*** Opening of EXERCISE DATA ***

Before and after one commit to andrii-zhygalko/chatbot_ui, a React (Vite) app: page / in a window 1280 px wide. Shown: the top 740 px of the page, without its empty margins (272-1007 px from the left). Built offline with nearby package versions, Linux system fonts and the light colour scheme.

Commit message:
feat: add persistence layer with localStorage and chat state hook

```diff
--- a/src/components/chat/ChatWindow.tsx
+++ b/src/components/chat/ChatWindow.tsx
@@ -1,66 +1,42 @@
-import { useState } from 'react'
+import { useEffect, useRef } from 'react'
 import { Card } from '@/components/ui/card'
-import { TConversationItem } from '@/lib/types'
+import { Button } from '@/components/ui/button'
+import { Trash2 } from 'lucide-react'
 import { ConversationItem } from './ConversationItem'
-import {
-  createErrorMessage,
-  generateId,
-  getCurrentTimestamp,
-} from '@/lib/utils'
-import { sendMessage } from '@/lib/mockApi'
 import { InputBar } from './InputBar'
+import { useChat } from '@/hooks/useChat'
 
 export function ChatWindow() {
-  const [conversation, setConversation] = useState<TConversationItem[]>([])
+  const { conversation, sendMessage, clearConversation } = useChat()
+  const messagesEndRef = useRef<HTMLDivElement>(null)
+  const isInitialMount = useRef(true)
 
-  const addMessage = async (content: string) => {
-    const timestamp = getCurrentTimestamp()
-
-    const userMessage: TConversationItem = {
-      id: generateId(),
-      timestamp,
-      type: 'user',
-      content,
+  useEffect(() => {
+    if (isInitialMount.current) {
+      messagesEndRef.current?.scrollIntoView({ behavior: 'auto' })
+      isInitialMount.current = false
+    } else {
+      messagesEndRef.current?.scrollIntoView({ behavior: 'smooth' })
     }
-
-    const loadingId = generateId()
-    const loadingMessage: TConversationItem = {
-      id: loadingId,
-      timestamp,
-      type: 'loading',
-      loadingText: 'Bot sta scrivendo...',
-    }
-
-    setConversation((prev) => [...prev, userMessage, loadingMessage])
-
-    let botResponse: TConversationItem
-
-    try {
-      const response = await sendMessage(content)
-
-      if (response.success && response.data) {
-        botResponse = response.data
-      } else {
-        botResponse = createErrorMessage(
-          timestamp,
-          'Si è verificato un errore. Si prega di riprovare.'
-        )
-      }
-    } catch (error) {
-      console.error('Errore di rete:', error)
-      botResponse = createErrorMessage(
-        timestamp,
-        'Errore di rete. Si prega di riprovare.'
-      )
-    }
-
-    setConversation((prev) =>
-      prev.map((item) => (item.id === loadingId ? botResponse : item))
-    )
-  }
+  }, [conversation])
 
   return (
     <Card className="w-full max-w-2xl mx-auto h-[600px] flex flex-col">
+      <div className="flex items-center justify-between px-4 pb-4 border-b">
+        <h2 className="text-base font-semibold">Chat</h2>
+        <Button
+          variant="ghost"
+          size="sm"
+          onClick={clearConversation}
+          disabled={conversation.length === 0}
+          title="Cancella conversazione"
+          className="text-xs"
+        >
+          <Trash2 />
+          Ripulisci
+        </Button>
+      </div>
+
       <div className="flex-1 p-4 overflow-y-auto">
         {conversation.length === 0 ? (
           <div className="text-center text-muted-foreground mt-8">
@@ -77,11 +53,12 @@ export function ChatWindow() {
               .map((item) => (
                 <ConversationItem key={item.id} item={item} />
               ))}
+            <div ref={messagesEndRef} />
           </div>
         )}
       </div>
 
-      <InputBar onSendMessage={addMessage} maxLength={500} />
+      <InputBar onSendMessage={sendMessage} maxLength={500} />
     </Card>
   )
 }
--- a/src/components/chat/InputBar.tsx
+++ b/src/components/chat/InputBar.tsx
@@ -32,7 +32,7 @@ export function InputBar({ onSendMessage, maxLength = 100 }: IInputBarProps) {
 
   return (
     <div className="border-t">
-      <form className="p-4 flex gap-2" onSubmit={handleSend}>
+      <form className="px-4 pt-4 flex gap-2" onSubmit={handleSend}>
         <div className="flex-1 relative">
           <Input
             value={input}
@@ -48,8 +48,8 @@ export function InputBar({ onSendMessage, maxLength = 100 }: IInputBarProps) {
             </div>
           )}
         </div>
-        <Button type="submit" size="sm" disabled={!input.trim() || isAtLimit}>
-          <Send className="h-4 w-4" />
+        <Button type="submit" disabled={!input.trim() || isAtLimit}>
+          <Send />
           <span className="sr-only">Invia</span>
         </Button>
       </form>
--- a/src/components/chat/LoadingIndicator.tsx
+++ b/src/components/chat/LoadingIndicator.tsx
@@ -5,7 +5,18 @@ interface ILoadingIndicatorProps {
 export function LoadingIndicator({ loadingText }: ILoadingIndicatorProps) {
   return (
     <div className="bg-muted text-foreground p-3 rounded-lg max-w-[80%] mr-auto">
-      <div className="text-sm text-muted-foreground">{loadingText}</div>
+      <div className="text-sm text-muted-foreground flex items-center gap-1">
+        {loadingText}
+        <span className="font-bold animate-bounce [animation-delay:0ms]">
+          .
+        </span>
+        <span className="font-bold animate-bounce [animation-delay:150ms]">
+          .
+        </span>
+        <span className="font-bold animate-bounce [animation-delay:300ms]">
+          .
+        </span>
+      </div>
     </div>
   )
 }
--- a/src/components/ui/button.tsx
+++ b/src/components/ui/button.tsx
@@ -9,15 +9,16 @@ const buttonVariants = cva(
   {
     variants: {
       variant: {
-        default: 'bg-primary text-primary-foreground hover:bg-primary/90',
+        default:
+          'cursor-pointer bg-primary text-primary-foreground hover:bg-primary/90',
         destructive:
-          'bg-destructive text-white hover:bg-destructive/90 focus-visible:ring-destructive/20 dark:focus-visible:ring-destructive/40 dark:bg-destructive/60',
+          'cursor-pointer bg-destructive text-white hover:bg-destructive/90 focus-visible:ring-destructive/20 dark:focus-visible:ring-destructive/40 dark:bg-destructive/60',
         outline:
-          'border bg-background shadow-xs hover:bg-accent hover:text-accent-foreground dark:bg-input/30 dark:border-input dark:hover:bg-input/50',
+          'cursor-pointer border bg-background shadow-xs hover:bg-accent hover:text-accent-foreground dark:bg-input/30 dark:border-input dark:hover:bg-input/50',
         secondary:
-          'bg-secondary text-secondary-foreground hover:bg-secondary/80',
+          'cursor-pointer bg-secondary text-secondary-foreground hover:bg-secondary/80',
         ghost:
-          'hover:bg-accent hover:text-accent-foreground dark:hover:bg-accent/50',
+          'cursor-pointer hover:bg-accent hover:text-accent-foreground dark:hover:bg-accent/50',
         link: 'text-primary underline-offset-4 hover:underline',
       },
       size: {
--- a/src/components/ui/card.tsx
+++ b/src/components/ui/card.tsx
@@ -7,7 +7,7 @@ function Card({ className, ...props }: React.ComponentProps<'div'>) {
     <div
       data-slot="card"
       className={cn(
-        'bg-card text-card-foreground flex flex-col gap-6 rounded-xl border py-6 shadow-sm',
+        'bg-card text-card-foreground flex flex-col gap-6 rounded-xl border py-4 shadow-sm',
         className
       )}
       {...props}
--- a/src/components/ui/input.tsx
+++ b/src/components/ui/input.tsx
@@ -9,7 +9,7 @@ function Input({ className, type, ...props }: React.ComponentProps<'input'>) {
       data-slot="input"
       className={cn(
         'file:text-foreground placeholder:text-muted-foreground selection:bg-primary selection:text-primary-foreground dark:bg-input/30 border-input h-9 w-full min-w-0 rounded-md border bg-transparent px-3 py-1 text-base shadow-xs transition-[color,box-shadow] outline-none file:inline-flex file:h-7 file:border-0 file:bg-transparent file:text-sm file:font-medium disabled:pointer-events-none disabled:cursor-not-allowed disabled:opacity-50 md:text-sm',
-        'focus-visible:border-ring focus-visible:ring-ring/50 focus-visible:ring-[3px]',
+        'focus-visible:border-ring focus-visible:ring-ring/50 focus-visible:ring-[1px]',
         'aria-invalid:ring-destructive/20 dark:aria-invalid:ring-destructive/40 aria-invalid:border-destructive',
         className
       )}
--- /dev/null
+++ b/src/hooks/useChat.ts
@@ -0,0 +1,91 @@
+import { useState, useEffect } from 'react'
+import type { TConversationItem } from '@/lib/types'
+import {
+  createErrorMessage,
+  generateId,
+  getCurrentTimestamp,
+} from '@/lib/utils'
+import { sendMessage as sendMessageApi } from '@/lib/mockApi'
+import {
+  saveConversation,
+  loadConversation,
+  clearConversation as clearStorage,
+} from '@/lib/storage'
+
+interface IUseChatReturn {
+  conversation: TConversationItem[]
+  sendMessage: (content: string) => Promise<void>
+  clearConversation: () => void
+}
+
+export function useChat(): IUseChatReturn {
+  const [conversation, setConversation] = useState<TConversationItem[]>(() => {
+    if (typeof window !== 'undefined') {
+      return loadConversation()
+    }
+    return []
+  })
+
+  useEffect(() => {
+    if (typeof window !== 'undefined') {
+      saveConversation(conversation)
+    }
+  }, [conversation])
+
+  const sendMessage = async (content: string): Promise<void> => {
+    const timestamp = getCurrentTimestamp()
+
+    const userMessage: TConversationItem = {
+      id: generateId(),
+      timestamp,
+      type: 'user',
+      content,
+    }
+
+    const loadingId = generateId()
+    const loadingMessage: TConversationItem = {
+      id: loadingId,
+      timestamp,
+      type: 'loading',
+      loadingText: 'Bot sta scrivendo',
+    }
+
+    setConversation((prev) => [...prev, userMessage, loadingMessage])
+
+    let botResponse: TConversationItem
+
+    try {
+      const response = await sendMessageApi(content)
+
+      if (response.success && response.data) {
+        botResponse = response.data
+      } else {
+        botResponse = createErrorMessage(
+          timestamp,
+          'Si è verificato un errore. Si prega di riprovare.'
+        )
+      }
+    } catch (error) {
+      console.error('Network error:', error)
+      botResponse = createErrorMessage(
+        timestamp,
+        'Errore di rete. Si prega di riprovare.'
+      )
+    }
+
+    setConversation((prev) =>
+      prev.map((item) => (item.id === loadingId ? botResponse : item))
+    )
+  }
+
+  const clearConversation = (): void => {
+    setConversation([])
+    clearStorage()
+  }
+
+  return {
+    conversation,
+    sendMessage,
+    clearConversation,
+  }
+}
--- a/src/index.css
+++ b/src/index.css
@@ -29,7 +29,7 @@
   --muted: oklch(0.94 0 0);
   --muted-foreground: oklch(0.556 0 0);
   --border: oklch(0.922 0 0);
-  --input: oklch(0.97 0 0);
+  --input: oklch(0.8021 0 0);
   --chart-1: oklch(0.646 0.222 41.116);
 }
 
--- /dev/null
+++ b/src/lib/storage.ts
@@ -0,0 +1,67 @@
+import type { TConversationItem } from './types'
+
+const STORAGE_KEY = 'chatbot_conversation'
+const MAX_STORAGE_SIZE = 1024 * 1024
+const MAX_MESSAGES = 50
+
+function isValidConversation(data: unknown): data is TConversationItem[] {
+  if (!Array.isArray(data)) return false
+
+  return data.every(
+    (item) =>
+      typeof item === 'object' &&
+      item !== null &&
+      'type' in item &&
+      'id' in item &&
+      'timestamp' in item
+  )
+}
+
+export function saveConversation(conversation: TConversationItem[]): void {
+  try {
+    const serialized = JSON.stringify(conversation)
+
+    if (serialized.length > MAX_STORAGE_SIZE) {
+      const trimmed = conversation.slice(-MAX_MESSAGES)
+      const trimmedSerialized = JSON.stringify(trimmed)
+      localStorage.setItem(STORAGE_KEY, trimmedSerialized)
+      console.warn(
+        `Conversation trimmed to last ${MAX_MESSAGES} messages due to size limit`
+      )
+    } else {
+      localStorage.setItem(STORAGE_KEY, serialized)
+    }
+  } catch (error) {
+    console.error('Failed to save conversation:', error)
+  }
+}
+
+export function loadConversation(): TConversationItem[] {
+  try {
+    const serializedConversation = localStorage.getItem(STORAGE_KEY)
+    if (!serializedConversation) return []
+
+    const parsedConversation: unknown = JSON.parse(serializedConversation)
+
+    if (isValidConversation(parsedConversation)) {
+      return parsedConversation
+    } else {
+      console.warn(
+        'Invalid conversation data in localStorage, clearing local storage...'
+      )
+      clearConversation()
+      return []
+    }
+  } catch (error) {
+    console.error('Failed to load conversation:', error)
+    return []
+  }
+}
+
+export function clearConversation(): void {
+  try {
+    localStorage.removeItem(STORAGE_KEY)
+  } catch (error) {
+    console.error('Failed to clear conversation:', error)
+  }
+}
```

*** Close of EXERCISE DATA ***

## WHAT THE TASK ASKS:
Among the records, find every line with the word "loadingMessage" and copy it.

## TASK SOLUTION:
-    const loadingMessage: TConversationItem = {
-    setConversation((prev) => [...prev, userMessage, loadingMessage])
+    const loadingMessage: TConversationItem = {
+    setConversation((prev) => [...prev, userMessage, loadingMessage])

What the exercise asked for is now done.